Kanyenda v National Bank of Malawi (IRC 101 of 2007 ) ( of ) [2007] MWIRC 33 (04 June 2007);




MATTER NO. IRC 101 OF 2007


KANYENDA……………………….……………………… ……………...APPLICANT



CORAM: R. Zibelu Banda (Ms); Chairperson
Kanyenda of Counsel for the Applicant
Bandawe of Counsel for the Respondent
Chinkudzu; Official Interpreter


Severance allowance-Qualifications-Disqualifications-Whether retired employees are disqualified from receiving severance allowance


The applicant was employed by the respondent bank for number years not in dispute. The applicant then reached retirement age and his retirement package was calculated and made available to him. The applicant was not paid severance allowance because the respondent was of the view that severance allowance was not payable to employees whose services were terminated through reaching retirement age. The applicant took up this action to enforce his right to severance allowance.

The Law

Severance allowance is provided for under section 35 of the Employment Act 2000. It provides that on termination of contract, by mutual agreement with the employer or unilaterally by the employer, an employee shall be entitled to be paid by the employer, at the time of termination, a severance allowance to be calculated in accordance with the First Schedule.

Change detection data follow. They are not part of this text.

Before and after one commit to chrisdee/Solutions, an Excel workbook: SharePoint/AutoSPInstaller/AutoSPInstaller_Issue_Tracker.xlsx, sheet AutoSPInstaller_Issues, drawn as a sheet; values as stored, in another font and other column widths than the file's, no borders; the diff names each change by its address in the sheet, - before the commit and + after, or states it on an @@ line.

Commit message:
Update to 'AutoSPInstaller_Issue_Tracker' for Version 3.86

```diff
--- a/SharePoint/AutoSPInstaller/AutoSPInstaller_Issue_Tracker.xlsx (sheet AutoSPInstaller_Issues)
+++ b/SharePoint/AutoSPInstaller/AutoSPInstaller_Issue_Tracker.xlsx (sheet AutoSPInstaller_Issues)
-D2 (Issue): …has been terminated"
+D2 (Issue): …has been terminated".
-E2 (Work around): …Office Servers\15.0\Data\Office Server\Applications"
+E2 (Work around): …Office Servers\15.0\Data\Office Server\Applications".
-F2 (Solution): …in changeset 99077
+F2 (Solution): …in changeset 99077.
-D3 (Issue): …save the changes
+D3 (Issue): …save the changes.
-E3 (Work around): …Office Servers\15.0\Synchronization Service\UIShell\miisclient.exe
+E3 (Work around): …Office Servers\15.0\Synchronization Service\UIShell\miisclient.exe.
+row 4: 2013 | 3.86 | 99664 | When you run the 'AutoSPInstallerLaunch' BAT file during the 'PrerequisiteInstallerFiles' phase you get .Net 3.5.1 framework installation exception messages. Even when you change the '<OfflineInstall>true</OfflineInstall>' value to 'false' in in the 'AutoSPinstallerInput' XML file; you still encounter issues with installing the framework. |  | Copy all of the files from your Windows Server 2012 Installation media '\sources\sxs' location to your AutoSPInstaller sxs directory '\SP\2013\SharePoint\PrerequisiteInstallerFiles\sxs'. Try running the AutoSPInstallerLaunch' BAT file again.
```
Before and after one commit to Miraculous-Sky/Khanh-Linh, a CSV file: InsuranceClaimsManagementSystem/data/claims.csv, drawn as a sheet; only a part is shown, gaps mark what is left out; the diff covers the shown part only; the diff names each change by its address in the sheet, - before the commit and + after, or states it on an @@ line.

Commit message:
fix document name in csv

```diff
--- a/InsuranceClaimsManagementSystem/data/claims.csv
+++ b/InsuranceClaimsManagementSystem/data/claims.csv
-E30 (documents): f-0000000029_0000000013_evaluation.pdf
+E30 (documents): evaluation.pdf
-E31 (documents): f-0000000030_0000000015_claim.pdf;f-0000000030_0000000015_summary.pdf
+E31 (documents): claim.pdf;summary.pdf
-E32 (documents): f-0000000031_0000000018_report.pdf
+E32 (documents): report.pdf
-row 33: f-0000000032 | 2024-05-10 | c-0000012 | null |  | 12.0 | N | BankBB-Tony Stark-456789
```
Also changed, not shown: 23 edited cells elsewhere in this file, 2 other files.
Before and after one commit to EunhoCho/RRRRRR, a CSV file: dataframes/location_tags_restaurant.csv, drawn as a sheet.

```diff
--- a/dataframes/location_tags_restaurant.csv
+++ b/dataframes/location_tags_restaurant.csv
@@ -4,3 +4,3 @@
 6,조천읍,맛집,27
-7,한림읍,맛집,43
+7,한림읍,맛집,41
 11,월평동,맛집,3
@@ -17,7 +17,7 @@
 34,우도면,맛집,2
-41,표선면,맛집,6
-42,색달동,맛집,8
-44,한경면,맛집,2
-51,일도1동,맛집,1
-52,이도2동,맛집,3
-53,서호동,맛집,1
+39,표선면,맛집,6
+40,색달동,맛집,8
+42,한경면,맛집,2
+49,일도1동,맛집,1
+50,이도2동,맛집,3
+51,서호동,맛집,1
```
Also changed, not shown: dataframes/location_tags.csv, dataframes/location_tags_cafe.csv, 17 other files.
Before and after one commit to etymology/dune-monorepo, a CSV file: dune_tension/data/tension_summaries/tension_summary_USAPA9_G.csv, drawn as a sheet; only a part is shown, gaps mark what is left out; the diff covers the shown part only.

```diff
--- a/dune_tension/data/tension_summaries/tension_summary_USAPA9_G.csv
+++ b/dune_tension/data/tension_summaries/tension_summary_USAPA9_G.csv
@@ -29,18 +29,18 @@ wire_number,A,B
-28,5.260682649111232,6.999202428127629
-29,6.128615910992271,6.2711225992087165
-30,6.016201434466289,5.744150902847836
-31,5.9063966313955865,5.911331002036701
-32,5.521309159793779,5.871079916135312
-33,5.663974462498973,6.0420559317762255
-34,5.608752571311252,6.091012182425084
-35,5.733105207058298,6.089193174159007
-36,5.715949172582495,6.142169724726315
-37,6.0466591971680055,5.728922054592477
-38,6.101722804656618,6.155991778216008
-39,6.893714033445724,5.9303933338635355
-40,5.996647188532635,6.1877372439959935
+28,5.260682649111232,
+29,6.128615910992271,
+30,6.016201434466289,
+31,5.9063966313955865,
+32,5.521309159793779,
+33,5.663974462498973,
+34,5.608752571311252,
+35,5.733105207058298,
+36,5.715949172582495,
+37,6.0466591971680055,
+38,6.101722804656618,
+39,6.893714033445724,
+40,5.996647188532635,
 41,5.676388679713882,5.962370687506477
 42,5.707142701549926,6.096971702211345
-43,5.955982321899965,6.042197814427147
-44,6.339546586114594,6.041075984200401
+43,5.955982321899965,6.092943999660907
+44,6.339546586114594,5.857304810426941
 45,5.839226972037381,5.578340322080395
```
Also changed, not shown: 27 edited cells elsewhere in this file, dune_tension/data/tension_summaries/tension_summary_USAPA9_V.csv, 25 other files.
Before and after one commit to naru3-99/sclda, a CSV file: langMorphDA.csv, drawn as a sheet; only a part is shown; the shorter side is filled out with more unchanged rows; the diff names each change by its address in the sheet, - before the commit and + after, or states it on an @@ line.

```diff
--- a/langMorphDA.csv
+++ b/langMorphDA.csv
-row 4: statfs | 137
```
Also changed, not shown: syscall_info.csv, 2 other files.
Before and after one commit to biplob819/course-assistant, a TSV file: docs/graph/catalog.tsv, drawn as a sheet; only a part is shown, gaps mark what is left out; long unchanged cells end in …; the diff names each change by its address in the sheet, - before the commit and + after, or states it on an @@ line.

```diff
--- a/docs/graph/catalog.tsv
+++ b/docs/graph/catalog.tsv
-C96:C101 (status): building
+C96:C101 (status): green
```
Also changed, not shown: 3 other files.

In section 35 (6) the Act provides exceptions to payment of severance allowance. The exceptions include persons whose contracts are terminated fairly for a misconduct, those serving probationary period, those who unreasonably refuses an offer of re-employment, those employed by a partnership and the termination results from the dissolution of the partnership, those employed by a personal employer whose termination is terminated by death of that employer and is re-employment by the deceased’s representative or refuses such employment.

The above are situations under which severance allowance is not payable. It was held in Japan International Co-operation Agency v Jere [Civil Appeal Number 25/2002 (unreported)] HC that; if age of the employee was going to be a material factor, it could have been covered under section 35(6) of the Act. In this instant matter, this court is of the same view that if retired age was a material factor in excluding employees from receiving severance allowance it would have been covered. In fact, the issue in Jere hinged on retirement age and the court further held that:

It should have been expressly provided that section 35(1) shall not apply where the employee reaches retirement age or retires. The exclusion of this aspect was intentionally done by Parliament to enable a long serving obedient employee to pocket severance allowance whether with pension or not.

This legal position was followed in subsequent cases including in the matter of Bakasi v Sugar Corporation of Malawi [Civil Cause Number 559/2004 (unreported)] where the court held that:

Contracts with provisions on retirement age have never been classified before as fixed contracts. If the law wanted them henceforth to be known it would have classified them thus in very clear manner. By virtue of a mutually agreed term on retirement, severance allowance was due.

Bakasi is promulgating the fact that termination of contract on basis of reaching retirement age is a mutual termination. Parties mutually agree on a manner of termination just like they would agree on notice provisions. In this sense they agree that the employment would be terminated on reaching a certain age or working for a specified period of time but not in the sense of contract fixed by time.


Therefore because parties mutually agreed on the term of termination especially in this regard that termination would occur upon reaching a specified retirement age, severance allowance is payable under section 35(1) of the Employment Act. The court so finds.


Any party aggrieved by this decision is at liberty to appeal to the High Court within 30 days of this ruling.

Pronounced this 4th day of June 2007 at Blantyre.

Rachel Zibelu Banda